### WORK ITEM:
Every record below, from first to last, should be copied exactly; leave the pictures out.

Change detection data
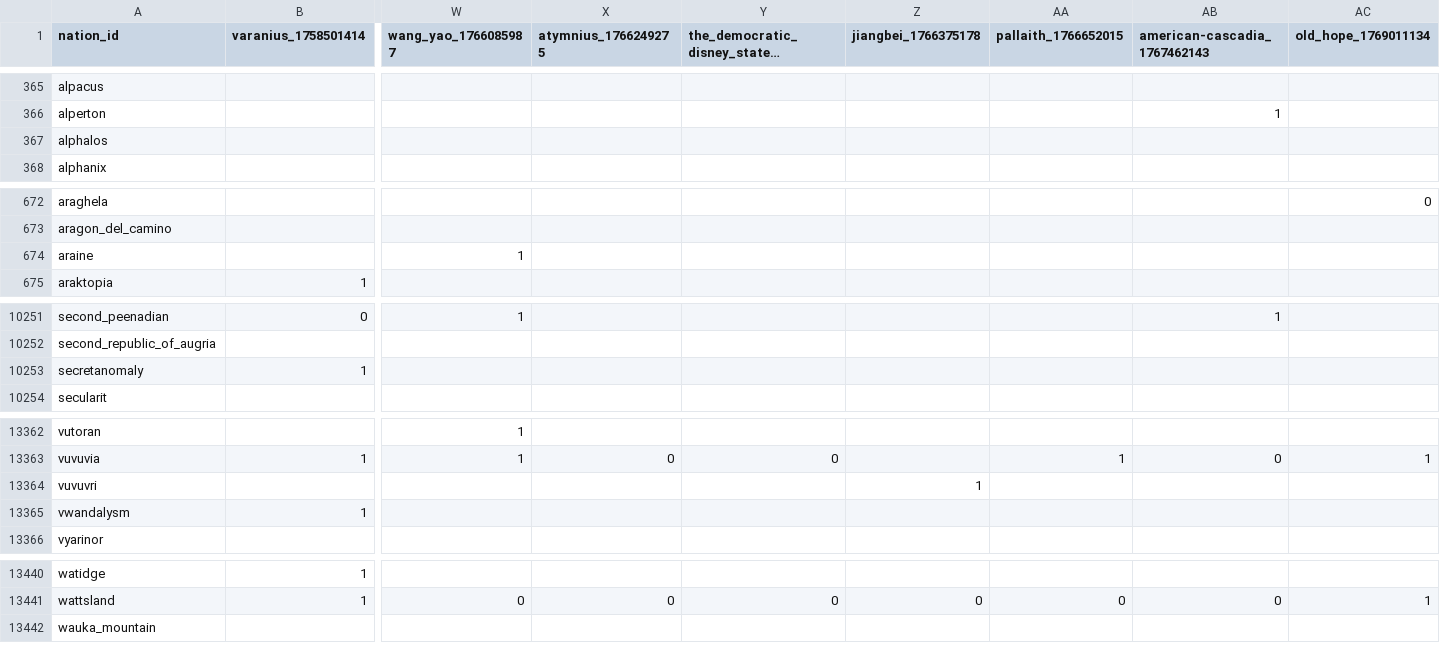
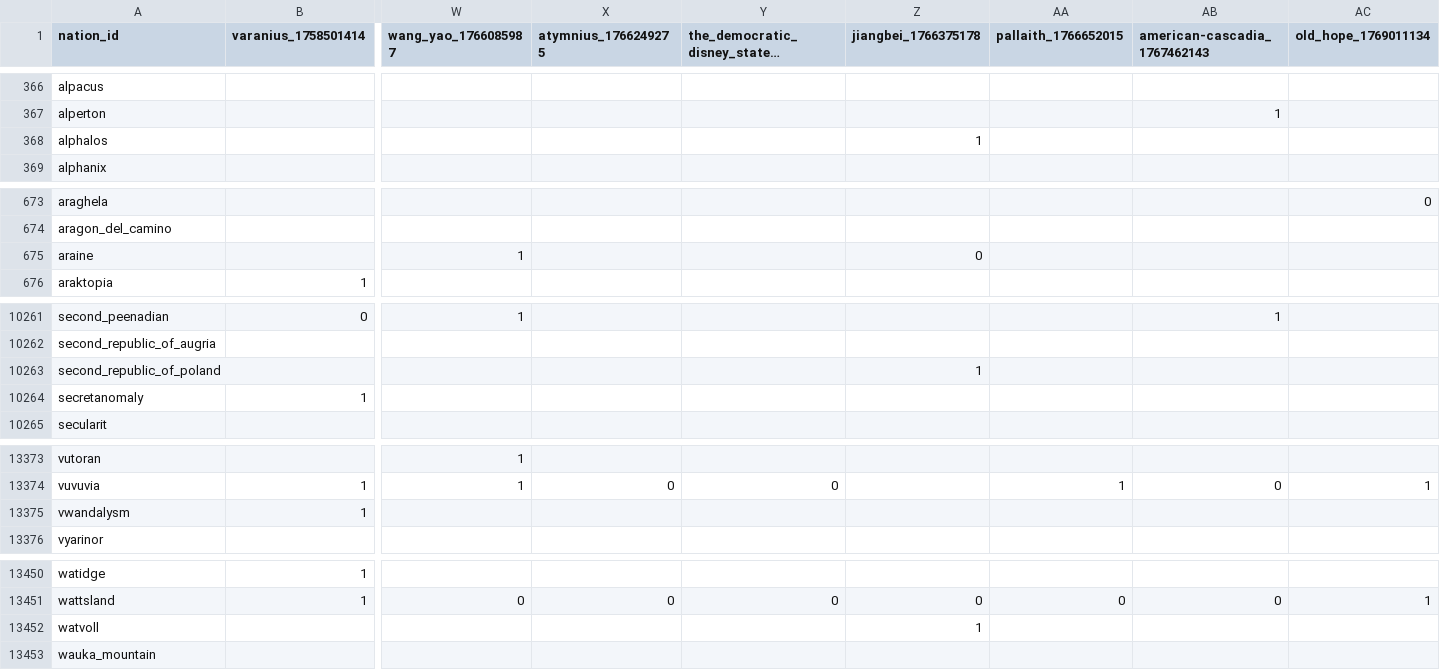
Before and after one commit to Bohaska/wa-voting-records, a CSV file: votes.csv, drawn as a sheet; only a part is shown, gaps mark what is left out; long unchanged cells end in …; removed rows and columns are numbered as before the commit, all else as after; rows hold the shown columns only; the diff covers the shown part only; the diff names each change by its address in the sheet, - before the commit and + after, or states it on an @@ line.

```diff
--- a/votes.csv
+++ b/votes.csv
-Z368 (jiangbei_1766375178): (empty)
+Z368 (jiangbei_1766375178): 1
-Z675 (jiangbei_1766375178): (empty)
+Z675 (jiangbei_1766375178): 0
+row 10263: second_republic_of_poland |  |  |  |  | 1
-row 13364: vuvuvri |  |  |  |  | 1
+row 13452: watvoll |  |  |  |  | 1
```
Also changed, not shown: 10 added rows and 25 edited cells elsewhere in this file, 1 other file.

### WRITTEN REPLY:
Before and after one commit to Bohaska/wa-voting-records, a CSV file: votes.csv, drawn as a sheet; only a part is shown, gaps mark what is left out; long unchanged cells end in …; removed rows and columns are numbered as before the commit, all else as after; rows hold the shown columns only; the diff covers the shown part only; the diff names each change by its address in the sheet, - before the commit and + after, or states it on an @@ line.

```diff
--- a/votes.csv
+++ b/votes.csv
-Z368 (jiangbei_1766375178): (empty)
+Z368 (jiangbei_1766375178): 1
-Z675 (jiangbei_1766375178): (empty)
+Z675 (jiangbei_1766375178): 0
+row 10263: second_republic_of_poland |  |  |  |  | 1
-row 13364: vuvuvri |  |  |  |  | 1
+row 13452: watvoll |  |  |  |  | 1
```
Also changed, not shown: 10 added rows and 25 edited cells elsewhere in this file, 1 other file.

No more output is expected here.